= BRIEF =
From the entries below, return every line that includes the word "subgraph".

[Stored data]
------------------------------
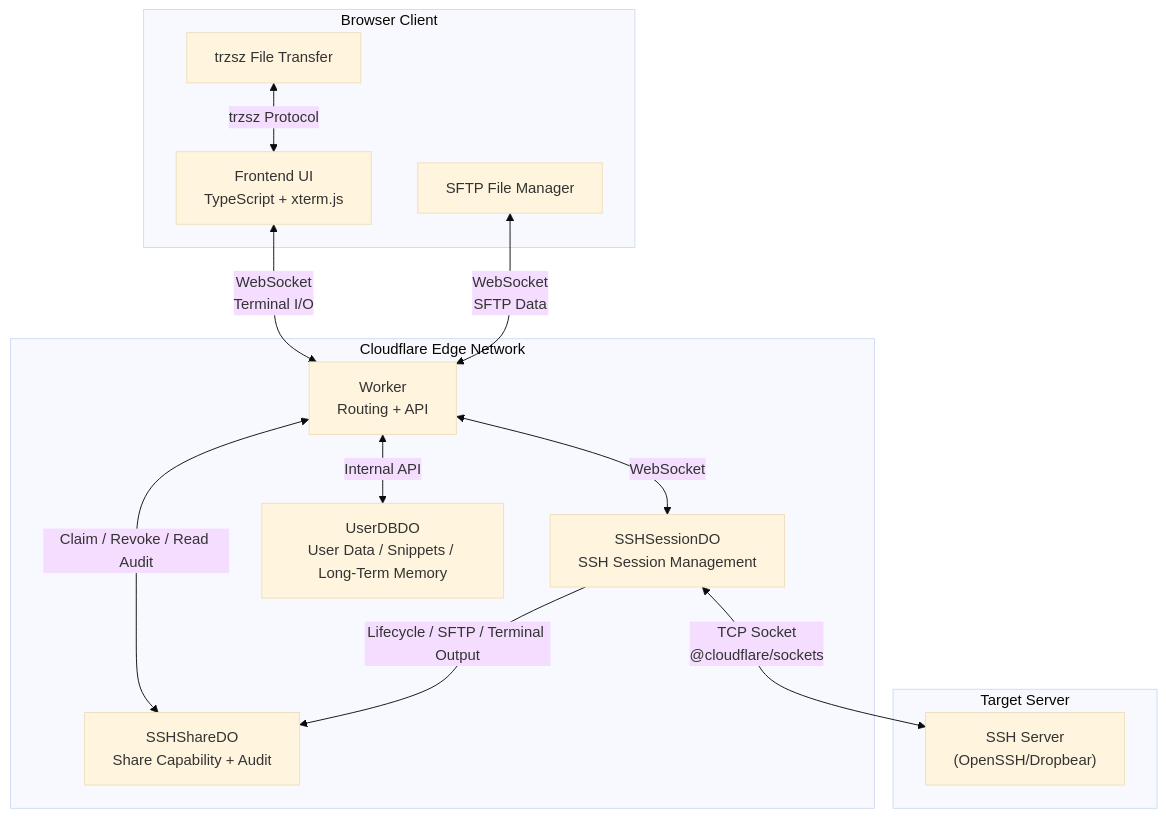
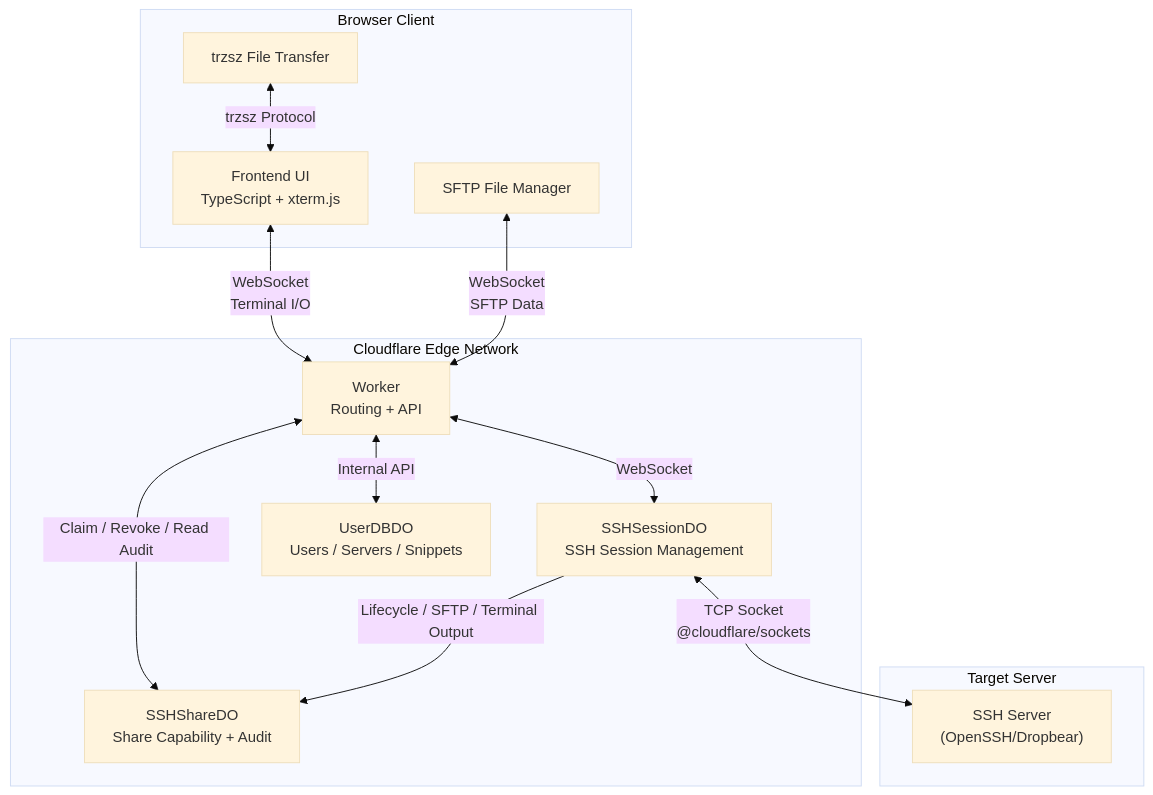
One commit to lemonhub-io/cloud-ssh changed the diagram in README_en.md. Above: the diagram before and after it, drawn with Mermaid (base theme). The commit also changed other lines of this file and 9 other files, not shown here.

````diff
--- a/README_en.md
+++ b/README_en.md
@@ -128,28 +56,28 @@
 ```mermaid
 flowchart TB
     subgraph "Browser Client"
         UI["Frontend UI<br/>TypeScript + xterm.js"]
         SFTP["SFTP File Manager"]
         Trzsz["trzsz File Transfer"]
     end
 
     subgraph "Cloudflare Edge Network"
         Worker["Worker<br/>Routing + API"]
         SSH_DO["SSHSessionDO<br/>SSH Session Management"]
-        User_DO["UserDBDO<br/>User Data / Snippets / Long-Term Memory"]
+        User_DO["UserDBDO<br/>Users / Servers / Snippets"]
         Share_DO["SSHShareDO<br/>Share Capability + Audit"]
     end
 
     subgraph "Target Server"
         SSH["SSH Server<br/>(OpenSSH/Dropbear)"]
     end
 
     UI <-->|"WebSocket<br/>Terminal I/O"| Worker
     SFTP <-->|"WebSocket<br/>SFTP Data"| Worker
     Trzsz <-->|"trzsz Protocol"| UI
     Worker <-->|"WebSocket"| SSH_DO
     Worker <-->|"Internal API"| User_DO
     Worker <-->|"Claim / Revoke / Read Audit"| Share_DO
     SSH_DO -->|"Lifecycle / SFTP / Terminal Output"| Share_DO
     SSH_DO <-->|"TCP Socket<br/>@cloudflare/sockets"| SSH
 ```
````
------------------------------
= WRITTEN REPLY =
     subgraph "Browser Client"
     subgraph "Cloudflare Edge Network"
     subgraph "Target Server"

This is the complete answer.